Image comparison data

[Start of section]

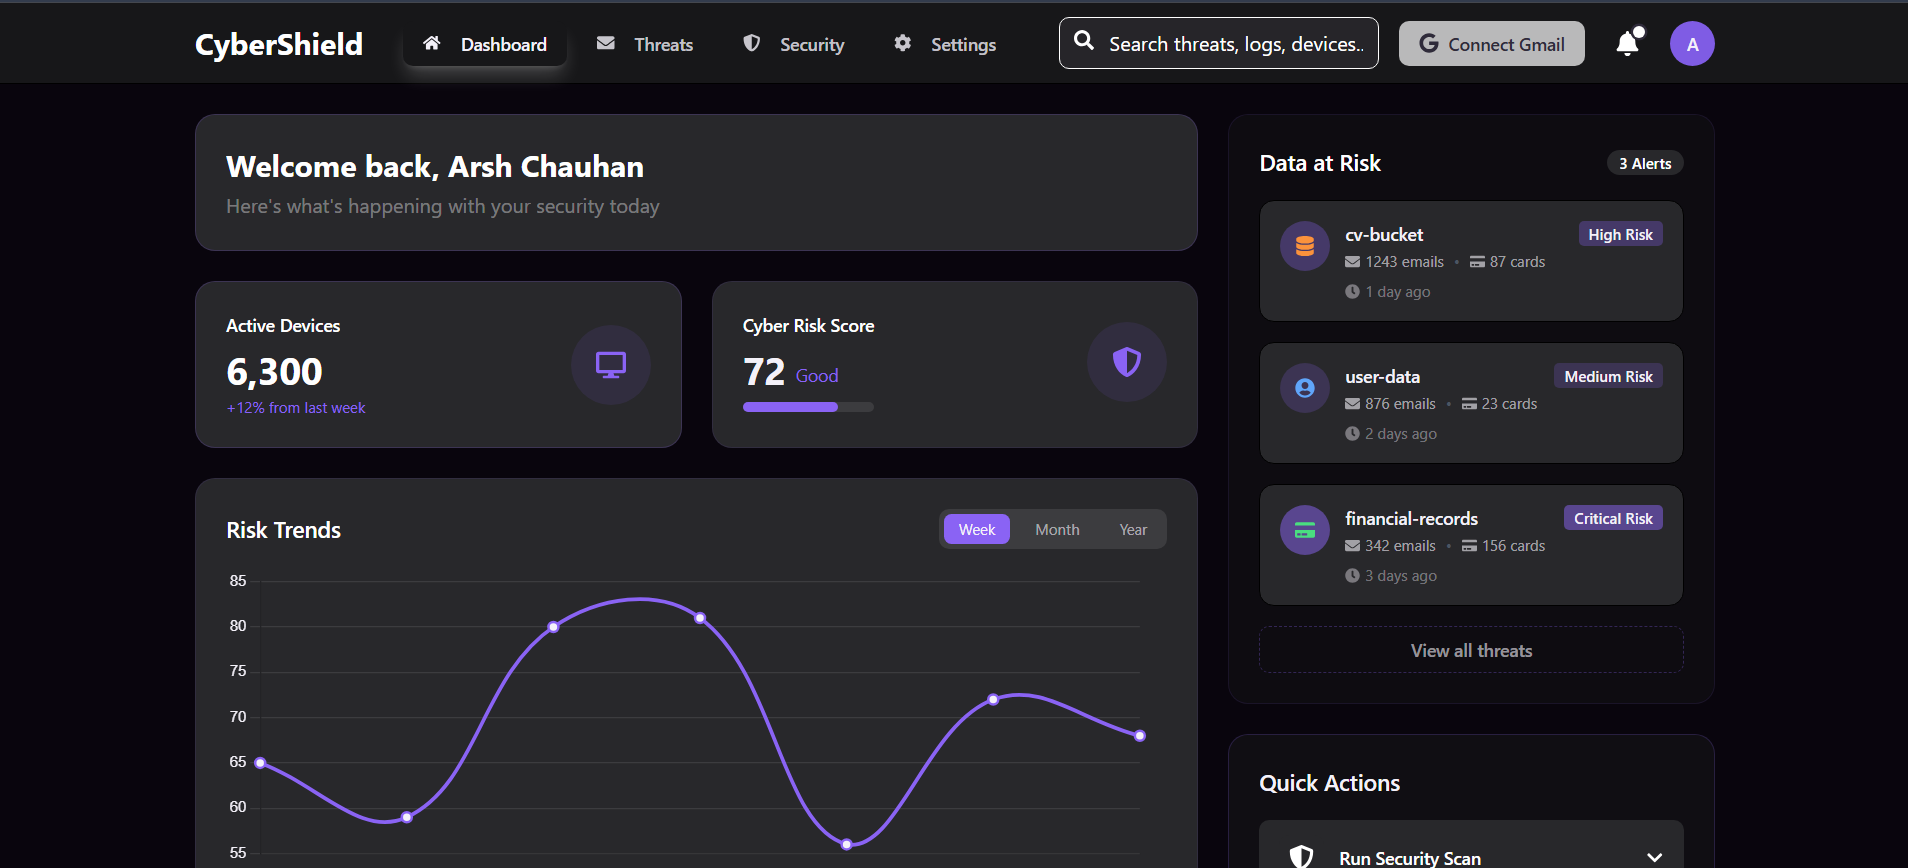
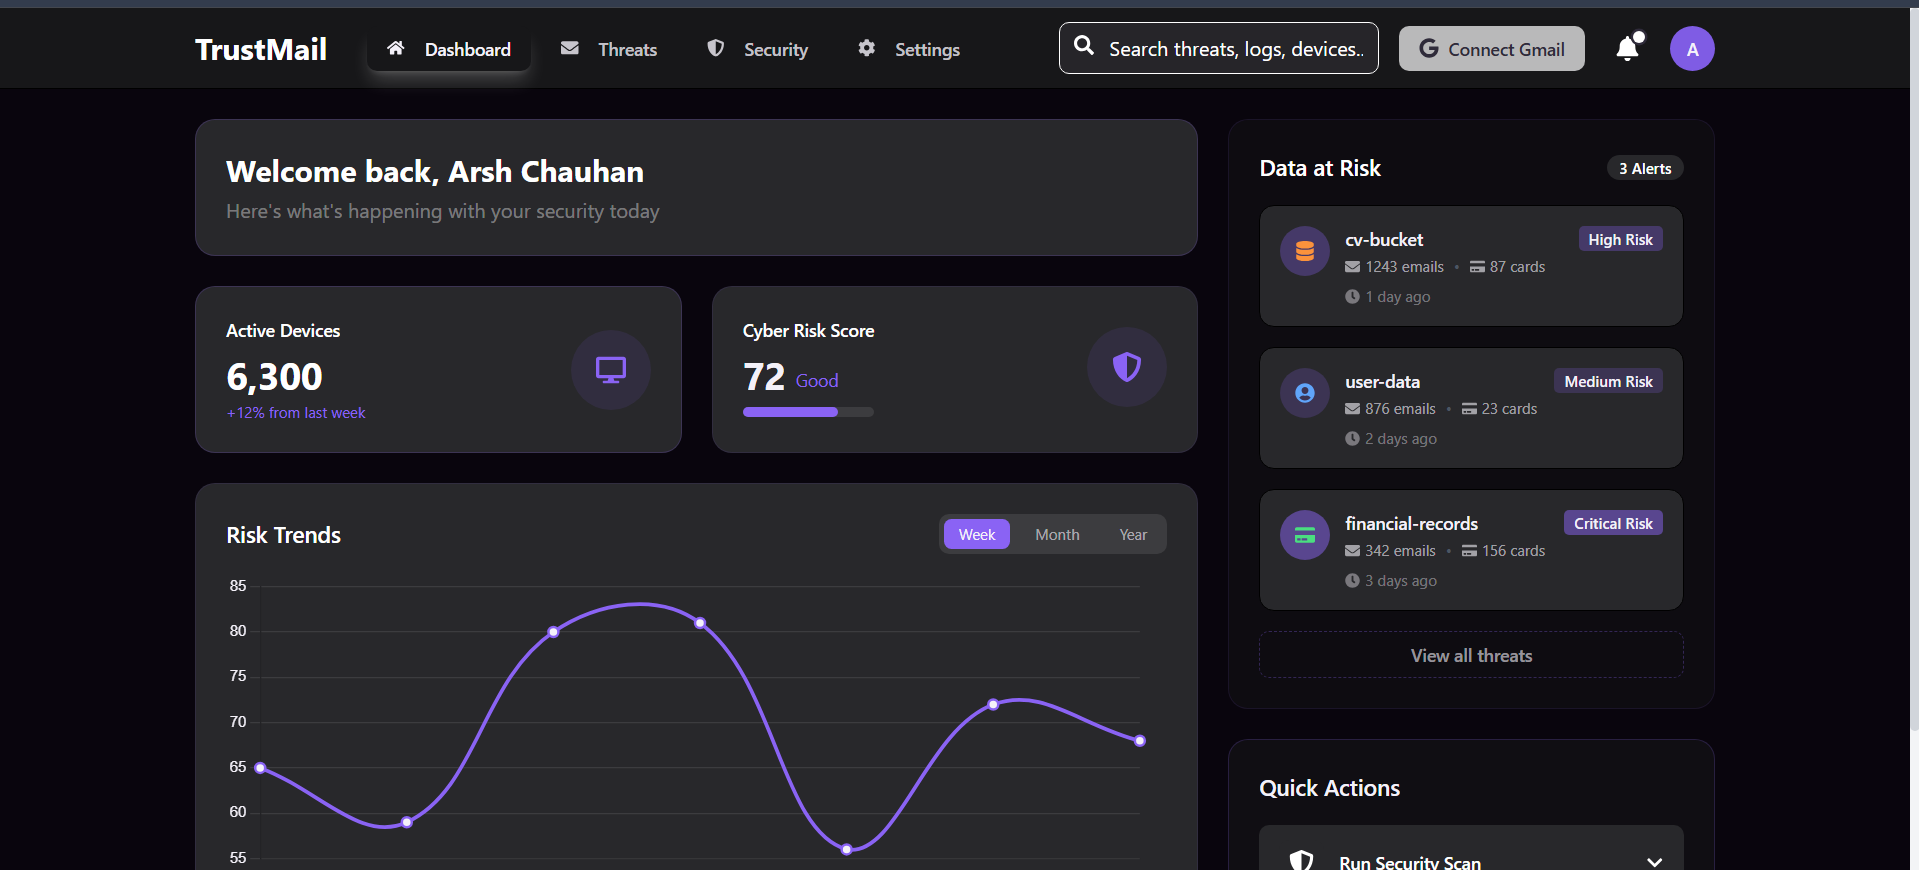
Comming Soon

diff --git a/README.md b/README.md
@@ -5,7 +5,7 @@
 
 ---
 
-![alt text](image.png)
+![alt text](frontend/public/Dashboard.png)
 
 # 🛡 CyberShield — Cybersecurity Monitoring Dashboard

[End of section]

What is required: After locating the line with "diff --git a/README.md b/README.md", please repeat it and every line after it exactly, through the end of the data above.

Task answer:
diff --git a/README.md b/README.md
@@ -5,7 +5,7 @@
 
 ---
 
-![alt text](image.png)
+![alt text](frontend/public/Dashboard.png)
 
 # 🛡 CyberShield — Cybersecurity Monitoring Dashboard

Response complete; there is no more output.